PROBLEM TO SOLVE → Tally the lines in the data below where the word "Gainesville" appears, and give the tally alone.
### DATA ###
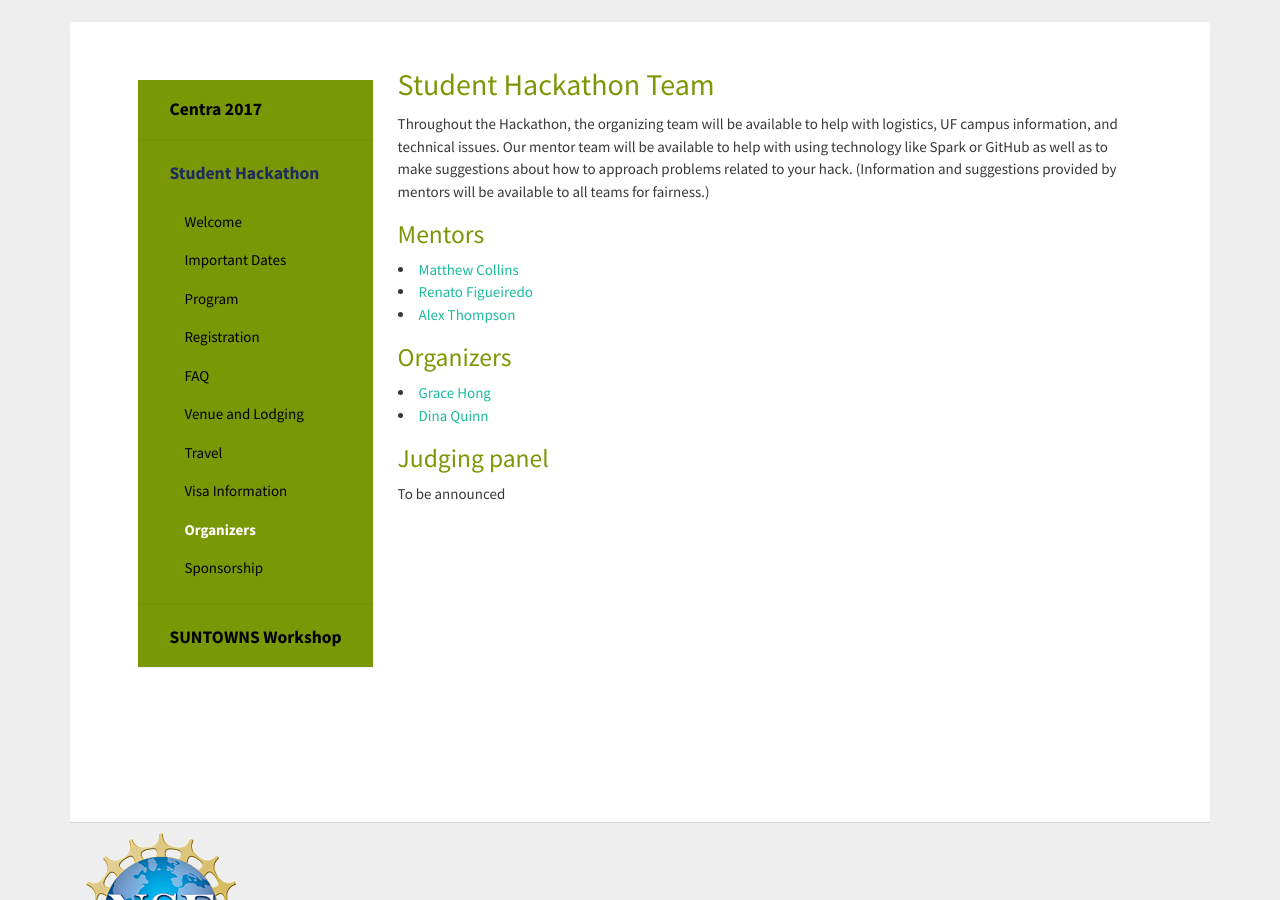
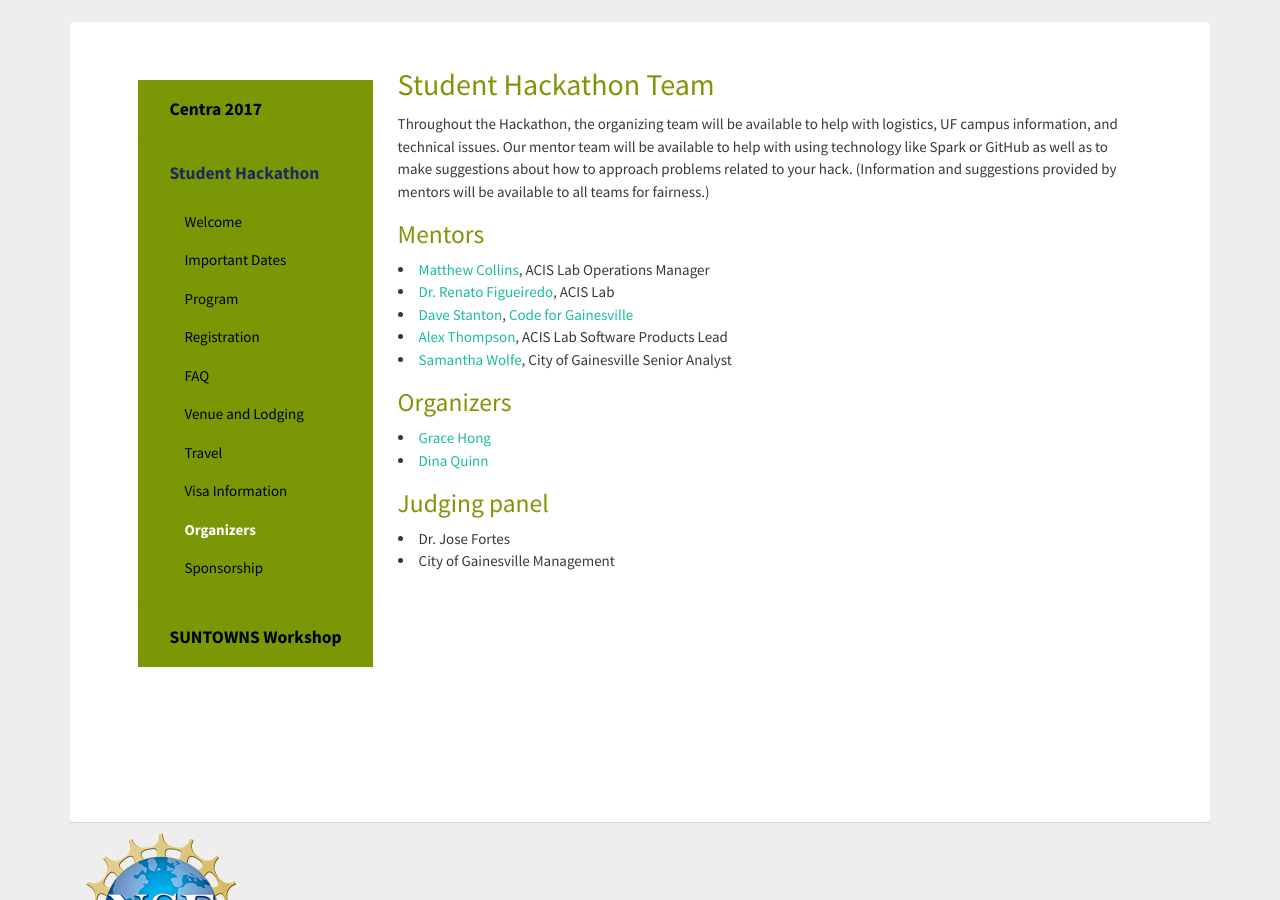
Before and after one commit to hmchou56/centra8, a Jekyll site: the page built from hackathon2017/organizers.md, in a window 1280 px wide and 900 px high, scrolled down 378 px. Built offline with Jekyll 4.4.1, drawn with Linux system fonts in a browser that asks for light colours; nearby versions of some CDN libraries.

Commit message:
Update organizers.md

```diff
--- a/hackathon2017/organizers.md
+++ b/hackathon2017/organizers.md
@@ -18,9 +18,11 @@
 
 ## Mentors
 
-* [Matthew Collins](https://www.acis.ufl.edu/people/mjcollin)
-* [Renato Figueiredo](https://www.acis.ufl.edu/people/renatof)
-* [Alex Thompson](https://www.acis.ufl.edu/people/godfoder)
+* [Matthew Collins](https://www.acis.ufl.edu/people/mjcollin), ACIS Lab Operations Manager
+* [Dr. Renato Figueiredo](https://www.acis.ufl.edu/people/renatof), ACIS Lab
+* [Dave Stanton](http://davestanton.com/), [Code for Gainesville](https://github.com/c4gnv)
+* [Alex Thompson](https://www.acis.ufl.edu/people/godfoder), ACIS Lab Software Products Lead
+* [Samantha Wolfe](https://www.linkedin.com/in/samantha-wolfe-328b8612), City of Gainesville Senior Analyst
 
 
 ## Organizers
@@ -31,4 +33,5 @@
 
 ## Judging panel
 
-To be announced
+* Dr. Jose Fortes
+* City of Gainesville Management
```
###
RESPONSE → 3